Verizon landline workers are expected to return to work Monday night without a new agreement, after striking for two weeks.

Verizon officials and the representatives from unions have agreed that the employees will return to work under the terms of the contract that expired on Aug. 6 until a new agreement is decided.

We have reached an agreement with Verizon on how bargaining will proceed and how it will be restructured, said Candice Johnson, communications director for CWA, in an interview. The major issues remain to be discussed, but overall, issues now are focused and narrowed.”

REUTERS/Shannon

REUTERS/Shannon Stapleton: A girl holds a sign as workers rally outside the Verizon headquarters in New York.

The 45,000 employees who have been on strike since Aug. 7 agreed to return to work while they negotiate with Verizon Communications Inc. for a new contract. The workers are employed in nine states, from Massachusetts to Virginia, in the land-line division.
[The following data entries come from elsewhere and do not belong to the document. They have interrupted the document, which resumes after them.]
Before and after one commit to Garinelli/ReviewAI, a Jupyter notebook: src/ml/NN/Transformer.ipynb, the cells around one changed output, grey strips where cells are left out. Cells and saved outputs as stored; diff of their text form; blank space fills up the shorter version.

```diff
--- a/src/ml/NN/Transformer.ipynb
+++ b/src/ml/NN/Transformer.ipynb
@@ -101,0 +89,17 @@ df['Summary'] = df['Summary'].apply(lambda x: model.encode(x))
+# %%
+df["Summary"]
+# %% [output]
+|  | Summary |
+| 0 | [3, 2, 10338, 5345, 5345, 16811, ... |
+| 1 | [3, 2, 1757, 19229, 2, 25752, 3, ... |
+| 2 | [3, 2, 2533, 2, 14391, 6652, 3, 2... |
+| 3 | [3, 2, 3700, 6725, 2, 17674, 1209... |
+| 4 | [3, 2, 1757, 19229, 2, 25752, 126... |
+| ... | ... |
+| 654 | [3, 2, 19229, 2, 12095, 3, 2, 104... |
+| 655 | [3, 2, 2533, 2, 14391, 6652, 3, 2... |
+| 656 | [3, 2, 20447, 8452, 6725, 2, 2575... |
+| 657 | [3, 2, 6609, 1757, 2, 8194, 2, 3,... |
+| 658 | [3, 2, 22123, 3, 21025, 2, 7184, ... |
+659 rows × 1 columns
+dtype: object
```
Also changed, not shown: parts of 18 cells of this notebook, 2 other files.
Verizon previously had sent out news releases alleging sabotage by the employees on strike, illegal picketing and has also filed injunctions in a handful of states against the workers. CWA filed charges against Verizon with the National Labor Relations Board. Verizon later filed similar charges against the CWA.
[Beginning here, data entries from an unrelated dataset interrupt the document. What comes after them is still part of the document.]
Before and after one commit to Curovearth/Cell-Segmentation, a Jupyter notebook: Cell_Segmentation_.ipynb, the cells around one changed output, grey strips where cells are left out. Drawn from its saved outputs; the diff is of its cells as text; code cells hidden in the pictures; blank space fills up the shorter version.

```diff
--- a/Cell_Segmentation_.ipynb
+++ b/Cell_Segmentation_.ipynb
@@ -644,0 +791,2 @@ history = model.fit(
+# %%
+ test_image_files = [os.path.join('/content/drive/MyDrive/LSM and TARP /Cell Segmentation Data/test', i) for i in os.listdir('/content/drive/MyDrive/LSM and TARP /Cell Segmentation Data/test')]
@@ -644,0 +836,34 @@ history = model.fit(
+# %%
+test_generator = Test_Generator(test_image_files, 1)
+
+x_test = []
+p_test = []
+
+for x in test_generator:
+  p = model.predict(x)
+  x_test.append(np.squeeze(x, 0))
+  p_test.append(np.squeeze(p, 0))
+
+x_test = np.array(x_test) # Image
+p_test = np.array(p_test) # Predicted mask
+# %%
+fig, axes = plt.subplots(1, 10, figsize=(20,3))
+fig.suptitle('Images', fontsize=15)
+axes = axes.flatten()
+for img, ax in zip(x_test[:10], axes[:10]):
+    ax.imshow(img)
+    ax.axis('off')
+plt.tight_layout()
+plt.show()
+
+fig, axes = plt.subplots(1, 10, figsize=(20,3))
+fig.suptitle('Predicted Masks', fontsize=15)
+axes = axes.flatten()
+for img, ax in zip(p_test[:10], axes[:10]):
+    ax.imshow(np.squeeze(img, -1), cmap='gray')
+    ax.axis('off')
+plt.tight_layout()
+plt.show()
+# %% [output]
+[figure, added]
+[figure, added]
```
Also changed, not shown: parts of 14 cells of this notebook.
The employees also received letters from Verizon, dated Aug. 10, which warned the employees that if they didn't return to work by the end of August, they would lose health and life insurance benefits.
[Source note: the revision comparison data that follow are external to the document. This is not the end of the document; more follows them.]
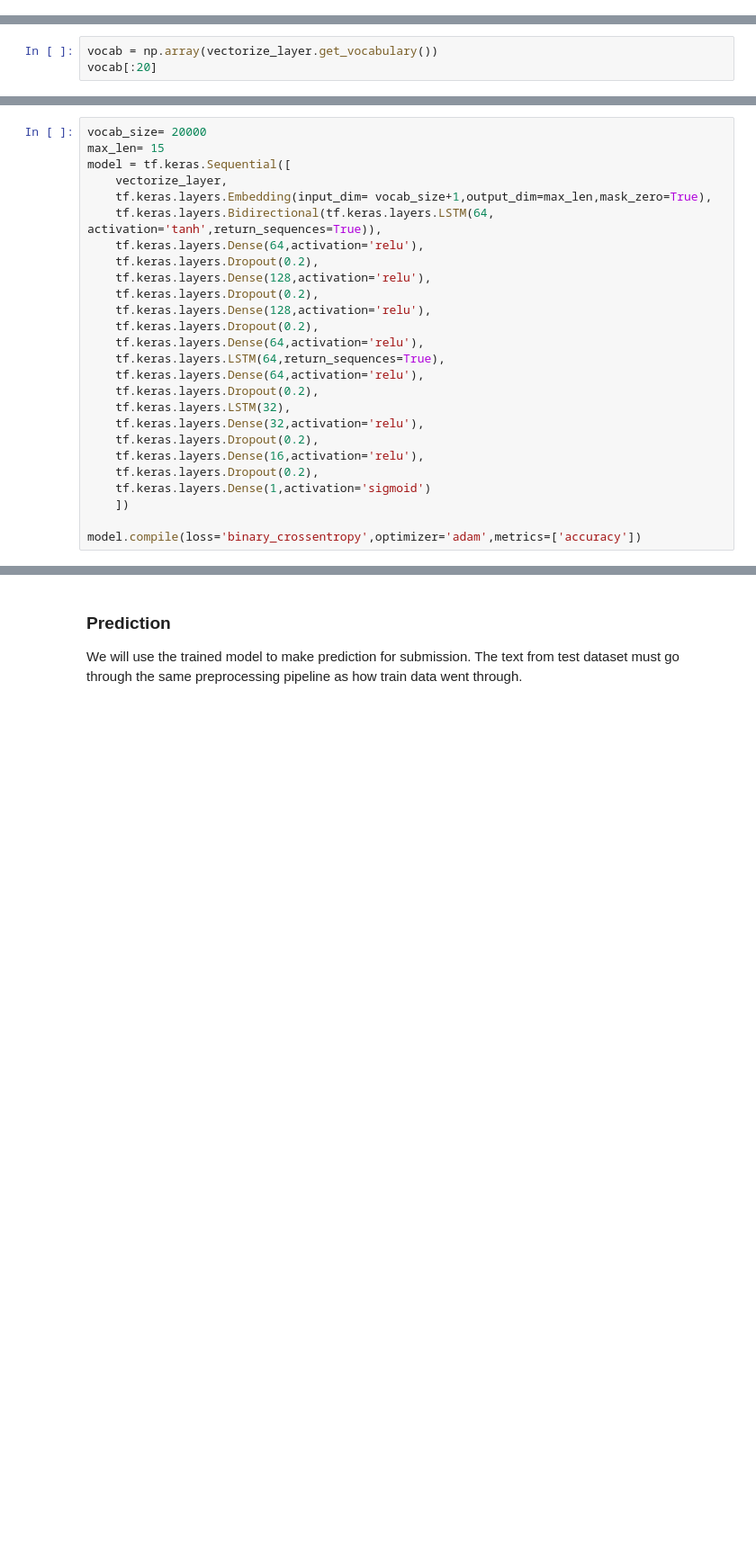
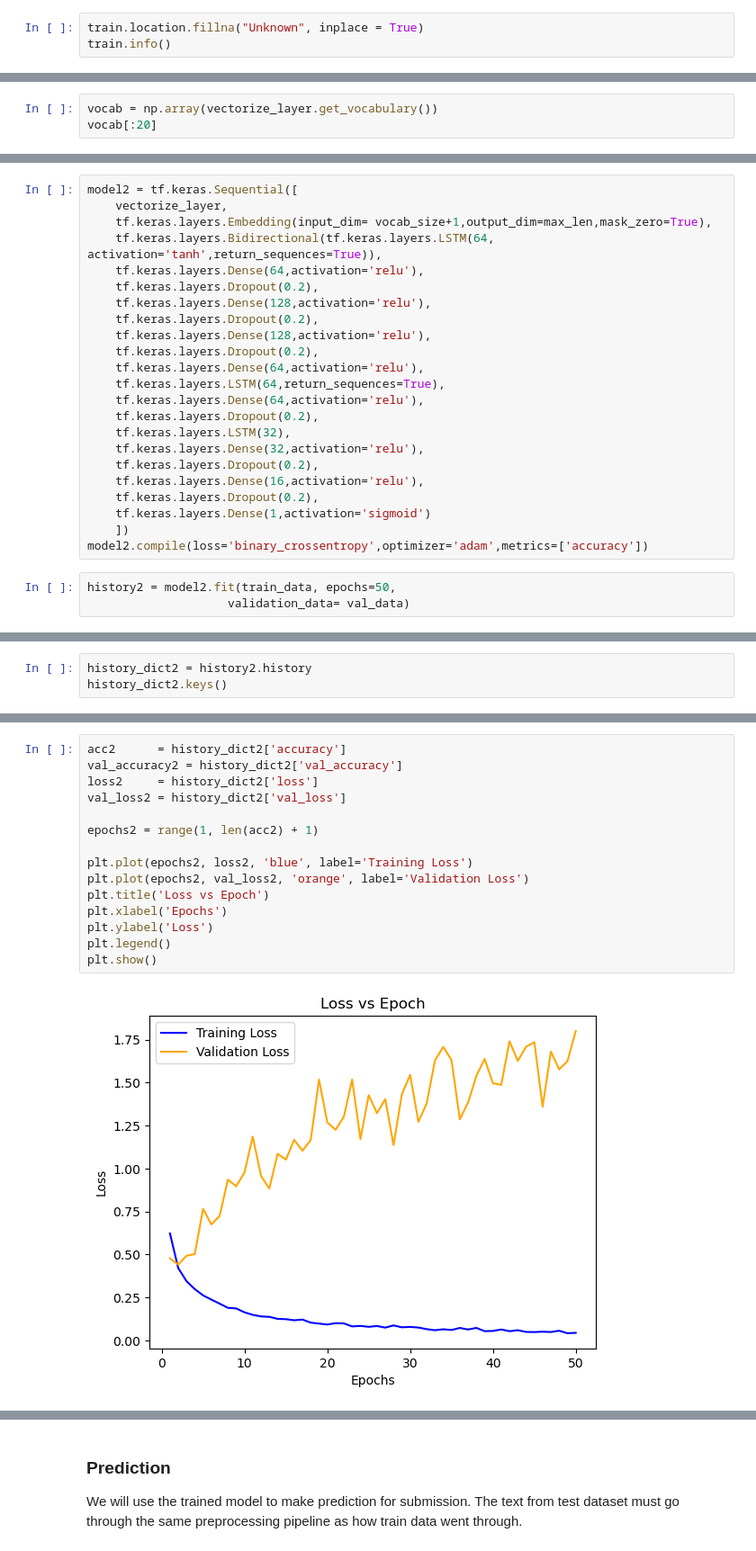
Before and after one commit to aaronliruns/nlp-w-disaster-tweets-lstm, a Jupyter notebook: nlp-w-disaster-tweets-lstm.ipynb, the cells around one changed output, grey strips where cells are left out. Shown: that part at 90% size. Cells and saved outputs as stored; diff of their text form; blank space fills up the shorter version.

```diff
--- a/nlp-w-disaster-tweets-lstm.ipynb
+++ b/nlp-w-disaster-tweets-lstm.ipynb
@@ -35,0 +39,3 @@ train.info()
+# %%
+train.location.fillna("Unknown", inplace = True)
+train.info()
@@ -147,7 +262,5 @@ LSTM will be used for this NLP problem: the first layer is the Embedded layer th
 # %%
-vocab_size= 20000
-max_len= 15
-model = tf.keras.Sequential([
+model2 = tf.keras.Sequential([
     vectorize_layer,
     tf.keras.layers.Embedding(input_dim= vocab_size+1,output_dim=max_len,mask_zero=True),
     tf.keras.layers.Bidirectional(tf.keras.layers.LSTM(64, activation='tanh',return_sequences=True)),
@@ -168,5 +281,7 @@ model = tf.keras.Sequential([
     tf.keras.layers.Dropout(0.2),
     tf.keras.layers.Dense(1,activation='sigmoid')
     ])
-
-model.compile(loss='binary_crossentropy',optimizer='adam',metrics=['accuracy'])
+model2.compile(loss='binary_crossentropy',optimizer='adam',metrics=['accuracy'])
+# %%
+history2 = model2.fit(train_data, epochs=50,
+                    validation_data= val_data)
@@ -172,0 +306,3 @@ model.compile(loss='binary_crossentropy',optimizer='adam',metrics=['accuracy'])
+# %%
+history_dict2 = history2.history
+history_dict2.keys()
@@ -172,0 +311,17 @@ model.compile(loss='binary_crossentropy',optimizer='adam',metrics=['accuracy'])
+# %%
+acc2      = history_dict2['accuracy']
+val_accuracy2 = history_dict2['val_accuracy']
+loss2     = history_dict2['loss']
+val_loss2 = history_dict2['val_loss']
+
+epochs2 = range(1, len(acc2) + 1)
+
+plt.plot(epochs2, loss2, 'blue', label='Training Loss')
+plt.plot(epochs2, val_loss2, 'orange', label='Validation Loss')
+plt.title('Loss vs Epoch')
+plt.xlabel('Epochs')
+plt.ylabel('Loss')
+plt.legend()
+plt.show()
+# %% [output]
+[figure, added]
```
Also changed, not shown: parts of 46 cells of this notebook, 1 other file.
Marc Reed, Verizon's executive vice president of human resources, said the company's managers skillfully met the needs of the customers during the 14-day strike. The company itself said that it would quickly address any surfeit in repairs and unfulfilled requests for service, the Los Angeles times reported.